Main Bhi Chowkidar
Spinning and separating. Separating and spinning. Headlines pointed that the attacker was Australian. Us-ing, them-ing; them-ing, us-ing. The Bangladesh cricket team just about escaped unhurt. The Indian captain, Virat Kohli, said, “Shocking and tragic. My heart goes out to the ones affected by this cowardly act…” No baying for blood, no saying go-to-wherever, stumped! Among the identified dead thus far are Sayyad Milne, 14, Mucad Ibrahim, 3. Among those missing are some Indian Muslim names. PM Narendra Modi, who understands the feeling that follows a tragedy like this — after Pulwama he said he understood why people's blood was on the boil — did not tweet, and wrote a letter instead to the New Zealand Prime Minister, Jacinda Ardern.
They are us

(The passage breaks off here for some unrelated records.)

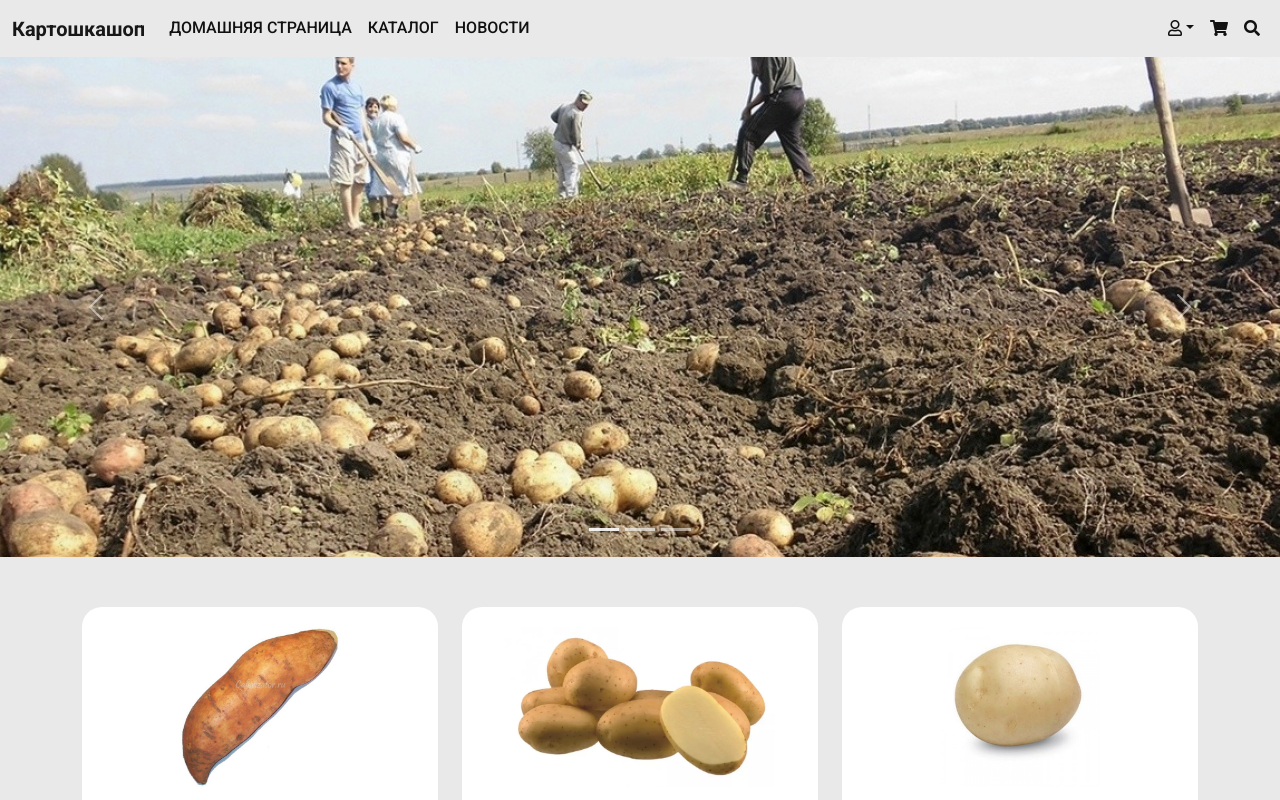
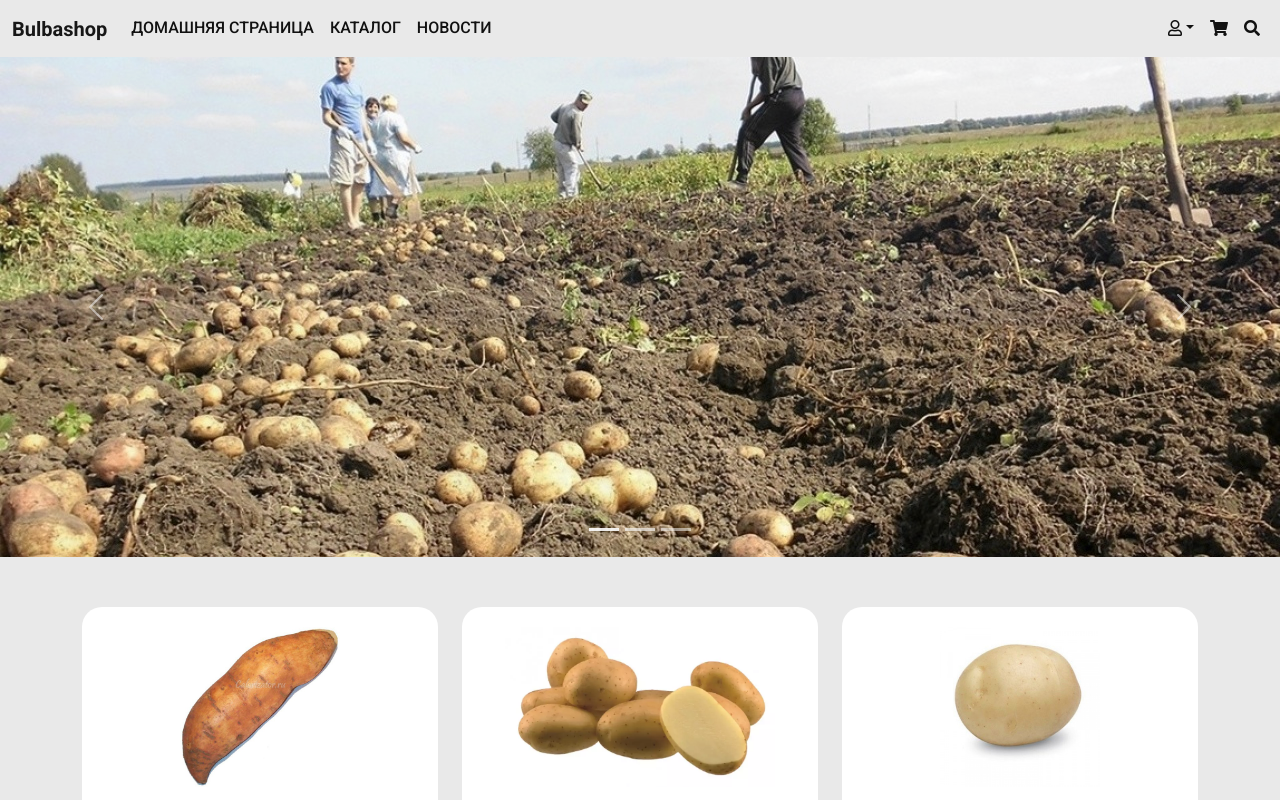
Before and after one commit to meowntomori/potato_shop_v1, a plain HTML site: page index.html in a window 1280 px wide. Shown: the top 800 px of the page. Drawn offline with nearby package versions, Linux system fonts and the light colour scheme.

Commit message:
Update index.html

```diff
--- a/index.html
+++ b/index.html
@@ -10,14 +10,14 @@
 	<link rel="stylesheet" href="main.css">
 	<link rel="chrome-webstore-item icon" type="image/svg" href="img/potato-icon.svg"/>
 
-	<title>Картошкашоп</title>
+	<title>Bulbashop</title>
 </head>
 <body>
 
 
 	<nav class="navbar navbar-expand-lg navbar-light">
 		<div class="container-fluid">
-			<a class="navbar-brand" href="#">Картошкашоп</a>
+			<a class="navbar-brand" href="#">Bulbashop</a>
 			<button class="navbar-toggler" type="button" data-bs-toggle="collapse" data-bs-target="#navbarSupportedContent" aria-controls="navbarSupportedContent" aria-expanded="false" aria-label="Toggle navigation">
 				<span class="navbar-toggler-icon"></span>
 			</button>
```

Did Ardern’s speech slow down the spin? Who knows. But her words were refreshingly centripetal. She said: “Many of those affected will be members of our migrant communities – New Zealand is their home – they are us.” If only this chant could go up worldwide. They are us. They are us. They are us. Which means — we are them. We, them, us, them, them, us. Speaking on TV after the attack, Politics lecturer at Australia’s Monash University, Waleed Aly, said: “There’s nothing about what happened in Christchurch today that shocked me. I wasn’t shocked when six people were shot to death at a mosque in Quebec City two years ago. I wasn’t shocked when a man drove a van into Finsbury Park mosque in London about six months later and I wasn’t shocked when 11 Jews were shot dead in a Pittsburgh synagogue late last year or when nine Christians were killed at a church in Charleston. If we’re honest, we’ll know this has been coming.”